### TASK OBJECTIVE:
Please return every record below exactly as it stands.
RECORDS: Begin
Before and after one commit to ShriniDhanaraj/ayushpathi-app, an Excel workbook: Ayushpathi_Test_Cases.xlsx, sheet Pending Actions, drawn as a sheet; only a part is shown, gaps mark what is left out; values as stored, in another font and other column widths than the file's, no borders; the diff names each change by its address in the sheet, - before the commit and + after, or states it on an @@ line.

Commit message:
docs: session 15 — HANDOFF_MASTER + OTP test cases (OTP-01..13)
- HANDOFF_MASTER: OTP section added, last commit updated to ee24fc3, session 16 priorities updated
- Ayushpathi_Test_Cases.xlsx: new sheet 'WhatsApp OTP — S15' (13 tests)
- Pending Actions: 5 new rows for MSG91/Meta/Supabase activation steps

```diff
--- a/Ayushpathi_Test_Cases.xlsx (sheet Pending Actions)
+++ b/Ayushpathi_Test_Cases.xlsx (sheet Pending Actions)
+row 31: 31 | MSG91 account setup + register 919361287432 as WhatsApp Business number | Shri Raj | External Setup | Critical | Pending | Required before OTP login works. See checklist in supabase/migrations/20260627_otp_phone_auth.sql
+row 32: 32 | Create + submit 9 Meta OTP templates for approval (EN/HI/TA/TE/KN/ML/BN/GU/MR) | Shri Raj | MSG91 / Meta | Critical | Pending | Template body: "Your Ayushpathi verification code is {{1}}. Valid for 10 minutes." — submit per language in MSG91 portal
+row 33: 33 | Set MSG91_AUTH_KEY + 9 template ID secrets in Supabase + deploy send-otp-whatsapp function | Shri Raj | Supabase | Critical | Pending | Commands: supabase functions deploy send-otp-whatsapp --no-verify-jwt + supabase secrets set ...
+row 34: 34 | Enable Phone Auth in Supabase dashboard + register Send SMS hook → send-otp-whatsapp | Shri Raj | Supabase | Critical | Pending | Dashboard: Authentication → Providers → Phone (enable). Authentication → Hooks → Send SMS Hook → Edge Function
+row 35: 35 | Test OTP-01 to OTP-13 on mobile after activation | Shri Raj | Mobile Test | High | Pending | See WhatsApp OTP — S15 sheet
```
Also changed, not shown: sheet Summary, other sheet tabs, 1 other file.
RECORDS: End
### RESULT BELOW:
Before and after one commit to ShriniDhanaraj/ayushpathi-app, an Excel workbook: Ayushpathi_Test_Cases.xlsx, sheet Pending Actions, drawn as a sheet; only a part is shown, gaps mark what is left out; values as stored, in another font and other column widths than the file's, no borders; the diff names each change by its address in the sheet, - before the commit and + after, or states it on an @@ line.

Commit message:
docs: session 15 — HANDOFF_MASTER + OTP test cases (OTP-01..13)
- HANDOFF_MASTER: OTP section added, last commit updated to ee24fc3, session 16 priorities updated
- Ayushpathi_Test_Cases.xlsx: new sheet 'WhatsApp OTP — S15' (13 tests)
- Pending Actions: 5 new rows for MSG91/Meta/Supabase activation steps

```diff
--- a/Ayushpathi_Test_Cases.xlsx (sheet Pending Actions)
+++ b/Ayushpathi_Test_Cases.xlsx (sheet Pending Actions)
+row 31: 31 | MSG91 account setup + register 919361287432 as WhatsApp Business number | Shri Raj | External Setup | Critical | Pending | Required before OTP login works. See checklist in supabase/migrations/20260627_otp_phone_auth.sql
+row 32: 32 | Create + submit 9 Meta OTP templates for approval (EN/HI/TA/TE/KN/ML/BN/GU/MR) | Shri Raj | MSG91 / Meta | Critical | Pending | Template body: "Your Ayushpathi verification code is {{1}}. Valid for 10 minutes." — submit per language in MSG91 portal
+row 33: 33 | Set MSG91_AUTH_KEY + 9 template ID secrets in Supabase + deploy send-otp-whatsapp function | Shri Raj | Supabase | Critical | Pending | Commands: supabase functions deploy send-otp-whatsapp --no-verify-jwt + supabase secrets set ...
+row 34: 34 | Enable Phone Auth in Supabase dashboard + register Send SMS hook → send-otp-whatsapp | Shri Raj | Supabase | Critical | Pending | Dashboard: Authentication → Providers → Phone (enable). Authentication → Hooks → Send SMS Hook → Edge Function
+row 35: 35 | Test OTP-01 to OTP-13 on mobile after activation | Shri Raj | Mobile Test | High | Pending | See WhatsApp OTP — S15 sheet
```
Also changed, not shown: sheet Summary, other sheet tabs, 1 other file.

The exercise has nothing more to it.